There are 2 common FASTON sizes 0.187" and 0.250" and
then specific sizes based on the wire (AWG) that are are crimping the leads to.
You will generally find 0.187 used on smaller toggle and rocker switches,
while the larger 0.250" is found on larger switches, relays and motor start capacitors.
You can find these FASTON terminals at Mouser, DigiKey and electrical section of your local hardware stores.
BTW .... your local HVAC contractor/maintenance center routinely stock
Motor Start capacitors for Compressor motors on residential and commercial HVAC units !
Last edited by W9GB; 09-03-2010 at 04:30 AM.
Nullius in verba
Thanks for the advice, but at this point I really need to know if I can unbolt the top bell housing in the vertical position and just remove the top section to inspect the inside and then replace it without any alignment issues? Will the ball bearings fall out from just removing the top section are they not held in place by retainer rings? I just want to inspect the insides before deciding to send it out for repair or use as is.
The ball bearings do have a retainer ring. Unfortunately, that ring doesn't do a very good job of retaining! I can assure you that the chances are VERY good that the ball bearings are going to go "everywhere" when the lower section is removed!
Therefore, put the assembly in a box before you even "think" of removing the machine screws that hold the lower section in place.
(who spent a long time looking for ball bearings the first time he took a Ham-series rotor apart)

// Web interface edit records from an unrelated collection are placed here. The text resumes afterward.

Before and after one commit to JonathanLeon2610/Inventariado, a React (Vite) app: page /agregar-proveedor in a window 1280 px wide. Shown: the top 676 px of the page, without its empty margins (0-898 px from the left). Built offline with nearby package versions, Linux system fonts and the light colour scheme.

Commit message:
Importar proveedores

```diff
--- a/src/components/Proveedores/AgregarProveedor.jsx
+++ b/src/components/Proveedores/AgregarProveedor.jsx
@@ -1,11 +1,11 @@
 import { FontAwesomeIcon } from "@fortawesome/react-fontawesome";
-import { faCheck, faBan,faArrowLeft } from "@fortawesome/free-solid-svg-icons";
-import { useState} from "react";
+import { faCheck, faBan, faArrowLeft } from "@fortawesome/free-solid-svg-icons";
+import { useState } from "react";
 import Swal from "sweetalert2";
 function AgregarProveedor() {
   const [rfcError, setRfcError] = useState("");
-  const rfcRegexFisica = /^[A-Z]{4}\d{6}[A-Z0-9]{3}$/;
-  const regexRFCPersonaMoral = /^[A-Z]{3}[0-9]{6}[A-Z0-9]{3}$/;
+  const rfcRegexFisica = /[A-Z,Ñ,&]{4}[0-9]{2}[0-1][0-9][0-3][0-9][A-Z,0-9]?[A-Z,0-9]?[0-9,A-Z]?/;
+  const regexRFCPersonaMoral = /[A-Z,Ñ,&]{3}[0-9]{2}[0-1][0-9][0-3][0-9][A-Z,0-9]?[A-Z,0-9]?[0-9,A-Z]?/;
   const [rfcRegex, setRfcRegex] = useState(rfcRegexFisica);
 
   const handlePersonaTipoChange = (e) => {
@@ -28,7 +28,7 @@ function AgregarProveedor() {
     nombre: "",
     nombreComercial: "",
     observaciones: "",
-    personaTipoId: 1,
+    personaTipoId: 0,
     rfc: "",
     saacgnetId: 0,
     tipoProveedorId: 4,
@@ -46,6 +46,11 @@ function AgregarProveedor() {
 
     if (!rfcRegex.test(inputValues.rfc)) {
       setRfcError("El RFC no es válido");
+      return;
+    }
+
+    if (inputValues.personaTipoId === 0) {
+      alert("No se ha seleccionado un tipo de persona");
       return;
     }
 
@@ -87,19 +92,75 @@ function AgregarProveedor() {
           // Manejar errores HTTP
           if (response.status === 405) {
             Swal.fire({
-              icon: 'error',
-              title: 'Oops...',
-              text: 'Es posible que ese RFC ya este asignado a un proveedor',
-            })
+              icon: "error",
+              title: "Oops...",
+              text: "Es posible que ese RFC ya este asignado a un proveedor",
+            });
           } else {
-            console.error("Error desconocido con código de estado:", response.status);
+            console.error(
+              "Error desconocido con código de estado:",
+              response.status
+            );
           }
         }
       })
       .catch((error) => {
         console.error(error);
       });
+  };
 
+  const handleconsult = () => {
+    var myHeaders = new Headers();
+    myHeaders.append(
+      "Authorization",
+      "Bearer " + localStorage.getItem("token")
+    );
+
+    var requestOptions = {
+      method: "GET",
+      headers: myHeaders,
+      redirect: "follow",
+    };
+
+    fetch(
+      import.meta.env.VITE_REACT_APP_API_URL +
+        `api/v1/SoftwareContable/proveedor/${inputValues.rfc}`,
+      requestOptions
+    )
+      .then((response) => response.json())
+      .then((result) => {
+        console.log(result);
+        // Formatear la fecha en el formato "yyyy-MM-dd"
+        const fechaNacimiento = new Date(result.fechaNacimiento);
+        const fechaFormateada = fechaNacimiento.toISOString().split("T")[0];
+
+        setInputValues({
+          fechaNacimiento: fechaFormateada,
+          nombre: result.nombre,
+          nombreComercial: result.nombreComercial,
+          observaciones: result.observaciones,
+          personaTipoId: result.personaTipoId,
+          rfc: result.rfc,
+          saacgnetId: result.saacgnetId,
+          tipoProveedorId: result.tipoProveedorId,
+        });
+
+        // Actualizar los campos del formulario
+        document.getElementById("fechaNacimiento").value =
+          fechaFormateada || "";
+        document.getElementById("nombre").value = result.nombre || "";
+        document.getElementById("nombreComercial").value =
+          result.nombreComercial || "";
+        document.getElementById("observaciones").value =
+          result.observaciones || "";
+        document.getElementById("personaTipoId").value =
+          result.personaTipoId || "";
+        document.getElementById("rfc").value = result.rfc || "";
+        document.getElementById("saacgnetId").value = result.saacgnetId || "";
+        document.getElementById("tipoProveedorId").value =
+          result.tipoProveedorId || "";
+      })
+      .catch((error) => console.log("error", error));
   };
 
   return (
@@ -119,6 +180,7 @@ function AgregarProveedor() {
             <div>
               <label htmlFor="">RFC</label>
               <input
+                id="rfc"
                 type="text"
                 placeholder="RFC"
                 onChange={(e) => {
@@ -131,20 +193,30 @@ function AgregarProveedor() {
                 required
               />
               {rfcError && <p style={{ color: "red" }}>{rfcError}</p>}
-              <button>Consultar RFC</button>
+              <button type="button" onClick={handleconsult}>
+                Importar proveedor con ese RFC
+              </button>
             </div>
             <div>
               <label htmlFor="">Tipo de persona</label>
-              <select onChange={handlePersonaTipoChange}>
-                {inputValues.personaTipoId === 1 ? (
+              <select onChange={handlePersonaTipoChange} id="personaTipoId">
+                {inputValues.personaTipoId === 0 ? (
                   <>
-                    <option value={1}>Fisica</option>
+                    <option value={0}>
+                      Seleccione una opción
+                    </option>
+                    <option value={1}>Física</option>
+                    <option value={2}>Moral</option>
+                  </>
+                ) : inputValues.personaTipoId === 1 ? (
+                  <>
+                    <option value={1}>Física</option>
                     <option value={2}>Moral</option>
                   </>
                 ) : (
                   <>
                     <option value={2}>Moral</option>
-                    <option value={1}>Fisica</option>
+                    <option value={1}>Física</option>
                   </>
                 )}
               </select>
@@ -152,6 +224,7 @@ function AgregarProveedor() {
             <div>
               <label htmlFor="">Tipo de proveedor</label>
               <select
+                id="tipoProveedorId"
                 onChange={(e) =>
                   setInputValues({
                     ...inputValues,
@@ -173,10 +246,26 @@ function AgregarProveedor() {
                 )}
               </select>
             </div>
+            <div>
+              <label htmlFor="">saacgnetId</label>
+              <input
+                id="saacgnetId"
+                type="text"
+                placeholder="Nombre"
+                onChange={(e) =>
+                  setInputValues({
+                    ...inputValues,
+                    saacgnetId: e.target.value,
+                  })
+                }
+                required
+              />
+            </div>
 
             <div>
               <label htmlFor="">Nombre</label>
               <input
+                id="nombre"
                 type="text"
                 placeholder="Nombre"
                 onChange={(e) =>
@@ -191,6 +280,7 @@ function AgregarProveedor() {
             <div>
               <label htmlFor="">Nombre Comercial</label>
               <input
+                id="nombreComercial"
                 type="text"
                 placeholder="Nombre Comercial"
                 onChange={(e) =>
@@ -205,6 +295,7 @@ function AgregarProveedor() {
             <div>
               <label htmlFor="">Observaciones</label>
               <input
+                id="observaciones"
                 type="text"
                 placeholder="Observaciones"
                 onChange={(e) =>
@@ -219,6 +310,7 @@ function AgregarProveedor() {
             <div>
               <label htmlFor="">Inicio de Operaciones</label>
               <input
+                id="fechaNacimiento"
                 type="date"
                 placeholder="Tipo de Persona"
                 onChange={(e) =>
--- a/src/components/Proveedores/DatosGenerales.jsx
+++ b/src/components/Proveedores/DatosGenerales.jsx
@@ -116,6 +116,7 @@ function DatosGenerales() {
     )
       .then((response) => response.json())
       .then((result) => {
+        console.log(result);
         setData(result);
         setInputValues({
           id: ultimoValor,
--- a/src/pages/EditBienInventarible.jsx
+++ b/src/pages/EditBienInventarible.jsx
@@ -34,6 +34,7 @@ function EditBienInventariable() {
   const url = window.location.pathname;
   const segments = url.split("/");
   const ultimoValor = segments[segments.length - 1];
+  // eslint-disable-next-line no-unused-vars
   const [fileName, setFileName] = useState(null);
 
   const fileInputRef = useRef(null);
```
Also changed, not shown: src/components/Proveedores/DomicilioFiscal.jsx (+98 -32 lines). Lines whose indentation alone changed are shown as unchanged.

Thanks Glen and everyone. I understand about removing the bottom section. But, my real question is if I remove the TOP section of the bell will I have the same ball bearing problem.
SEE the ball bearing in this corroded HyGain rotator -- top has been removed --
my real question is if I remove the TOP section of the bell will I have the same ball bearing problem.
these bearing are rusted/corroded in place -- so they did not move.
I can tell my the persistence of your questions --
that you are a person who has to SEE the solution (and associated problems).
HyGain TailTwister model shown in photo below.
K5LAD -- took the PICTURES/PHOTOS for observation and understanding.
George - WA2VNV comments:
I wish to add a suggestion about the ball bearing fallout problem.
On my sailboat, I have to clean/wash & re-lube the winches which also have a bearing fallout problem. In this case, having a ball or bearing fall overboard is a more serious problem than chasing balls around the dusty basement floor!
One of the simple tricks is to use an additional box top (approx 12 x 12 x 6 in (L,W,H)) with a round hole cut in the bottom sized so that it just fits over the pipe & flange that holds the rotor in place during dis assembly. It will contain any/all parts and balls that fall out and also keep them clean.
Then you can carefully transfer them to the other box top for inspection, cleaning, etc.
Nullius in verba